Connors' tender story captures a young child’s vivid imagination, but it is also a teacher’s dream, incorporating facts about otters in “snapshots” on each page, augmented by detailed science facts and activities in the backmatter, with permission to print. Jones’ delightful, expressive, and smooth-edged digital illustrations are an apt match with the text and add humor while also sliding in still more otter facts.
Deftly capitalizing on children’s predilection for imaginative play, this book neatly packs a solid informational punch.
Oliver is a creative boy whose visit to an aquarium to see sea otters influenced hi to begin imagining how it would fell to be a sea ottter. He surprised his parents with many of his sea otter-like imitative behaviors, like chewing his food carefully, using his body as a plate, and sliding around on his belly. He even pretended he had an underarm pouch and tucked a cookie there for after his bath. Oliver learned that sea otters ate a lot of clams and sea urchins instead of fish, and that they used rocks and shells as tools. One of the most appealing feature of "Oliver's Otter Phase" is its endearing, expressive illustrations, encouraging young readers to imagine themselves as young sea otters just like Oliver.
After a family trip to an aquarium, Oliver decides he is a sea otter. He pretends to be tied with kelp, eats like an otter, and squirms off to play on his stomach. But, then he decides “I want to stop being an otter, except for one very special thing.” Oliver snuggles with Mom, just like a baby otter. This wonderful fiction book crosses over into non-fiction with science facts printed in small boxes on most pages. Text and colorful digital generated illustrations support each other. The three human characters depict a bi-racial family with a black mother, white father, and bi-racial boy. Teachers will appreciate the four pages of learning activities and the additional online ones. Preschool and primary-age children will learn otter facts while enjoying a touching story about family. The book is an appropriate read-aloud but will also be selected by beginning and developing readers. Both English and Spanish editions are available.

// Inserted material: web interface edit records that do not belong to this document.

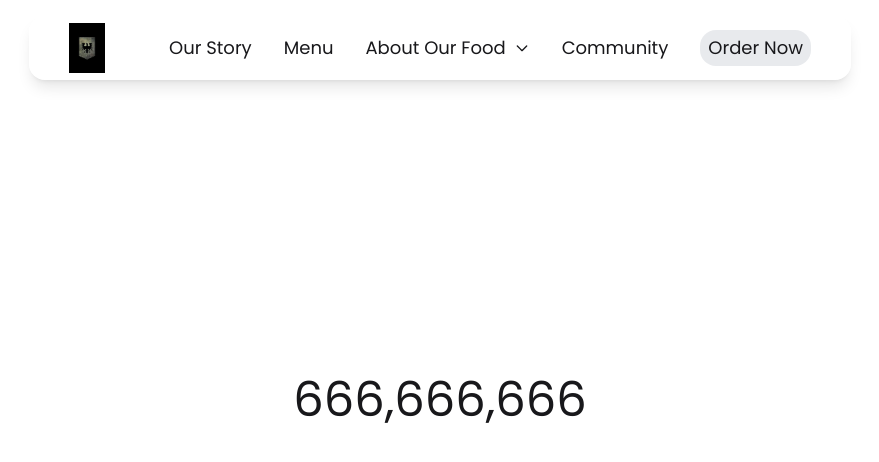
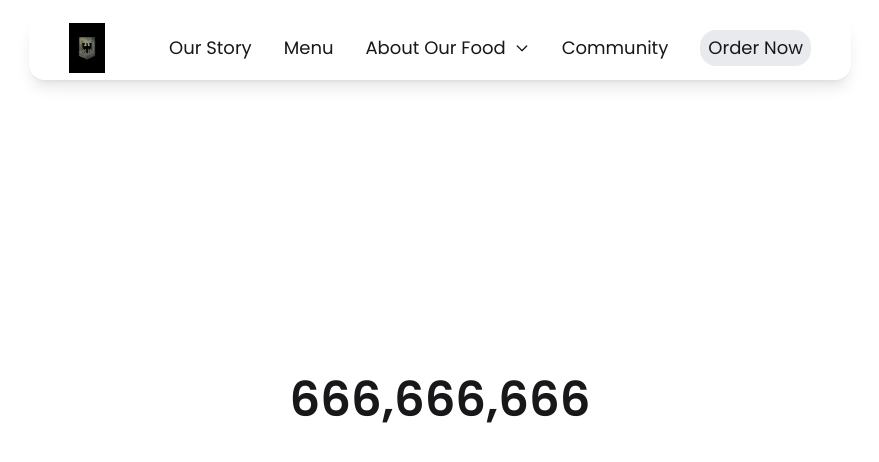
Before and after one commit to EricS-200/Restaurant-Website-TSA2024, a Next.js app: page /statistics in a window 1280 px wide. Shown: the top 462 px of the page, without its empty margins (200-1079 px from the left). Built offline with nearby package versions, Linux system fonts and the light colour scheme.

Commit message:
made the AnimatedNumber element
chatgpt failed me on this one i had to program this myself

```diff
--- a/app/statistics/page.jsx
+++ b/app/statistics/page.jsx
@@ -1,9 +1,8 @@
 "use client"
 
-import {useEffect} from "react";
+import AnimatedNumber from "@/components/AnimatedNumber";
 
 export default function Statistics() {
-    //use state to change the value of the h1 tag when the viewer can see it using the Intersection Observer API
     const options = {
         root: null,
         rootMargin: "0px",
@@ -14,44 +13,14 @@ export default function Statistics() {
     //
     // }, options);
 
-    useEffect(() => {
-        const letters = "12345678901234567890,QWERTYUIOPASDFGHJKLZXCVBNM";
-
-        let interval = null;
-
-        document.getElementById("numberAnimation").onmouseover = event => {
-            let iteration = 0;
-
-            clearInterval(interval);
-
-            interval = setInterval(() => {
-                event.target.innerText = event.target.innerText
-                    .split("")
-                    .map((letter, index) => {
-                        if(index < iteration) {
-                            return event.target.dataset.value[index];
-                        }
-
-                        return letters[Math.floor(Math.random() * 10)]
-                    })
-                    .join("");
-
-                if (iteration >= event.target.dataset.value.length) {
-                    clearInterval(interval);
-                }
-
-                if (iteration < 5)
-                    iteration += 1 / 6;
-                else
-                    iteration += 1 / 3;
-
-            }, 25);
-        }
-    }, []);
-
     return (
         <div className={"bg-white h-full w-full flex flex-col items-center justify-center"}>
-            <h1 className={"text-5xl p-4"} data-value="666,666,666" id={"numberAnimation"}>666,666,666</h1>
+            <AnimatedNumber
+                targetNumber={666_666_666}
+                targetNumberAsStringWithCommas={"666,666,666"}
+                startingFraction={1/2}
+                durationOfAnimation={1000}
+            />
         </div>
     );
 }
--- /dev/null
+++ b/components/AnimatedNumber.jsx
@@ -0,0 +1,55 @@
+import React, { useState, useEffect, useRef } from 'react';
+
+/**
+ * Parameters:
+ *
+ * targetNumber (int): The number you want to hit (final number)
+ *
+ * targetNumberStringWithCommas (string): The number you want to hit, provided as a string with commas
+ *
+ * startingFraction (float): The fraction of the target number you want to start the animation from (eg. 0.5 for 50%)
+ *
+ * durationOfAnimation (int): The duration of the animation in milliseconds
+ */
+export default function AnimatedNumber({targetNumber, targetNumberAsStringWithCommas, startingFraction, durationOfAnimation})
+{
+    const numberRef = useRef(null); // Reference to the <h1> element
+    const [currentValue, setCurrentValue] = useState(targetNumber * startingFraction); // For the number value
+
+    useEffect(() => {
+        const targetValue = parseInt(numberRef.current.getAttribute('data-value').replace(/,/g, ''), 10);
+        const startingValue = targetNumber * startingFraction;
+
+        setCurrentValue(startingValue);
+
+        let startTime;
+        const duration = durationOfAnimation;
+
+        const animate = (timestamp) => {
+            if (!startTime)
+                startTime = timestamp;
+
+            const progress = (timestamp - startTime) / duration;
+
+            if (progress < 1) {
+                setCurrentValue(startingValue + (targetValue - startingValue) * progress);
+                requestAnimationFrame(animate);
+            } else {
+                setCurrentValue(targetValue);
+            }
+        };
+
+        requestAnimationFrame(animate);
+    }, []);
+
+    return (
+        <h1
+            ref={numberRef}
+            id="numberAnimation"
+            className="text-5xl p-4 font-semibold"
+            data-value={targetNumberAsStringWithCommas}
+        >
+            {new Intl.NumberFormat().format(Math.round(currentValue))}
+        </h1>
+    );
+};
```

This is an amusing story that teaches children a little about otter behavior and fantasy play. Karen Jones' soft and warm illustrations are like an otter hug (though a lot drier.) End pages provide additional information about both sea and river otters. These are, indeed, adorable critters. Students who love them will undoubtedly enjoy this book.
Oliver’s Otter Phase by Lisa Connors was a good book. Oliver really likes otters so much that he is pretending to be one. In acting like an otter, he puts food on his stomach to eat, he stores food under his armpit, he wiggles and dives off of the chairs, and, his favorite part, he snuggles with his mom. The author includes a lot of facts at the end of the book about different kinds of otters and how humans and otters are alike and different. I really like how the pictures and the snapshots from their trip are showing at the bottom of each page. My favorite part of the book is when his dad takes him to the grocery store and Oliver wants to hold onto string like his otters hold onto kelp. I give the book 4.5 stars. - Reviewed by Safiya (Age 9)
Oliver tries out a lot of otter behaviors that don't make sense for kids, and one that does. A fun story for any kid who's wanted to be something more exciting than a ... kid - even if they would rather be a polar bear or eagle. Back matter includes a comparison chart for otters and humans (you can make one for the animal your kid wants to be), plus more otter info and a fun game.
Oliver's Otter Phaseis probably the most humorous of the bunch. Like Dear Komodo Dragon, this on is also a fictional story, but at the same time it's packed with plenty of educational information that would be perfect for a marine mammal or otter unit study...This is such a cute story, especially for young children. There is a lot of funny antics included, as well as adorable illustrations that we both enjoyed.
I have to say that Oliver's Otter Phase is at the top of my list of favorite children's books. It tells about otters in an engaging way, and Oliver is a kooky, yet adorable, boy. The illustrations are also appealing... The "For Creative Minds" section after the story has several facts on marine mammals, explains the differences and similarities between humans and otters, explains the differences and similarities between sea otters and river otters, and has a learning experiment on the way that Oliver uses tools as compared to sea otters.
Oliver’s Otter Phase is a fictional story about a boy that went to the aquarium and saw otters so now he wants to act like one. On each page he tries to do an activity otters do. Like eating like an otter or taking a bath like an otter. Throughout the day he slowly realizes he doesn’t have the same adaptations and it might just be better to be a boy. Big Sis thought the whole book was “ridiculous” but then I caught her acting out like different animals so clearly this “silly book” had her thinking.
Highly Recommended - Great for younger students.
Recommended for home and school libraries. Great discussion starter for STEM studies.
Young readers will enjoy learning about otters as they go through a day of imagining in the life of Oliver. The young boy is fascinated with otters, so he spends the day pretending to be one. Playful illustrations bring life to the story. The book includes 4-page For Creative Minds at the end of the story as well as an online 30-page cross-curricular Teaching Activity Guide.